According to researchers, there were 50,377 drivers arrested in Florida for drunk-driving in 2013. Most typically have their driver’s license revoked for six months or more upon conviction.

State laws require drivers arrested with a blood-alcohol concentration of 0.15 percent or higher to install ignition interlock devices on the dash of their vehicles. The law was expanded last year to allow judge’s the discretion to decide whether to impose that installation on first-time offenders with a blood-alcohol content of 0.08 percent or higher, but the measure did not make the penalty mandatory.

Ignition interlock devices are installed at the offender’s expense, and will not allow the car to start if driver has a breath-alcohol content above a certain pre-set limit.

It’s one of the ways the state helps to keep drivers who have driven drunk off the road. However, because it can’t be imposed until after conviction, Florida law allows for the immediate imposition of administrative sanctions on all drivers who are either arrested for DUI or refuse to submit to a blood- or breath-alcohol test. Refusal to be tested will result in an automatic one-year license suspension. Arrest for DUI will result in an immediate six-month license suspension, with the license seized by the arresting officer.

Repeat offenders face an automatic one-year license suspension upon arrest. First-time offenders can obtain restricted driving privileges through the court after 30 days.

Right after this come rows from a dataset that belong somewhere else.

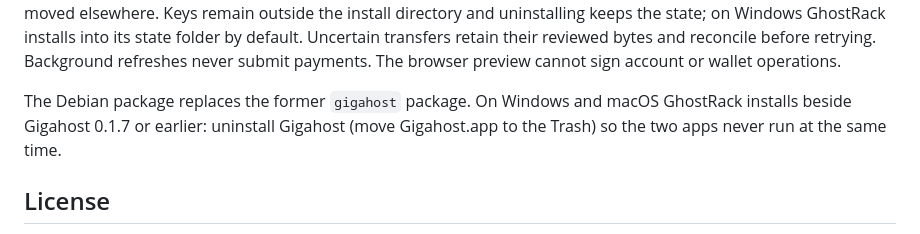
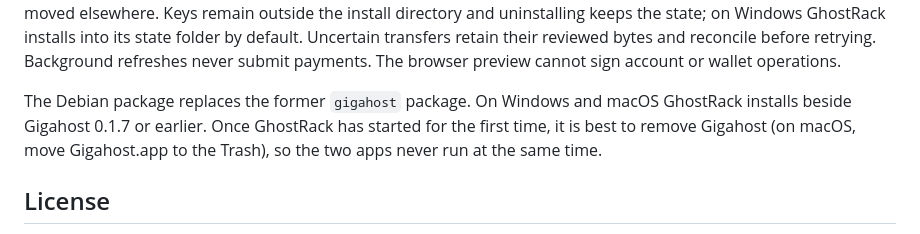
Before and after one commit to GhostRack-io/desktop-app, a Markdown page: README.md, the part around the change. Rendered like a GitHub page.

Commit message:
README: remove Gigahost after GhostRack's first start, as the release notes say
Co-Authored-By: Claude Opus 5.5 <noreply@anthropic.com>

```diff
--- a/README.md
+++ b/README.md
@@ -106,8 +106,9 @@ never submit payments. The browser preview cannot sign account or wallet
 operations.
 
 The Debian package replaces the former `gigahost` package. On Windows and macOS
-GhostRack installs beside Gigahost 0.1.7 or earlier: uninstall Gigahost (move
-Gigahost.app to the Trash) so the two apps never run at the same time.
+GhostRack installs beside Gigahost 0.1.7 or earlier. Once GhostRack has started
+for the first time, it is best to remove Gigahost (on macOS, move Gigahost.app to
+the Trash), so the two apps never run at the same time.
 
 ## License
 
```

While all offenders are subject to license restrictions, only certain offenders are required to install interlock ignition devices. As of November 2014, there were more than 9,400 drivers in Florida who had interlock ignition devices installed. The cost is generally around $100 monthly, plus expenses for installation, de-installation and other fees.

However, the installation rate is low – 49 percent of those required to install the devices actually follow through. Part of this is related to the associated costs, while others don’t finish the required DUI program education courses or haven’t paid related fines.

While there is not much existing research on how much these devices save society, we do know the National Highway Traffic Safety Association estimates each alcohol-related crash costs around $4,000 per vehicle and more than $1 million per fatality. In this state, 859 people died and 11,350 were injured as a result of alcohol-related crashes in 2013.

Researchers note recidivism rates of first-time offenders with ignition interlock devices were lower than first-time offenders who only faced licenses suspension/revocation. This was based on a sample of 89,000 first-time DUI offenders charged between January 2006 and February 2014. Of those, 33,100 had the devices installed for at least six months. Those who had the devices installed had a recidivism rate of 0.34 percent within six months, while those who did not have the devices installed had a recidivism rate of 1.74 percent.

For this reason, researchers advocate expansion of the program. Our Fort Myers DUI injury lawyers believe if even one life is saved or spared devastating injury, the effort is worth it.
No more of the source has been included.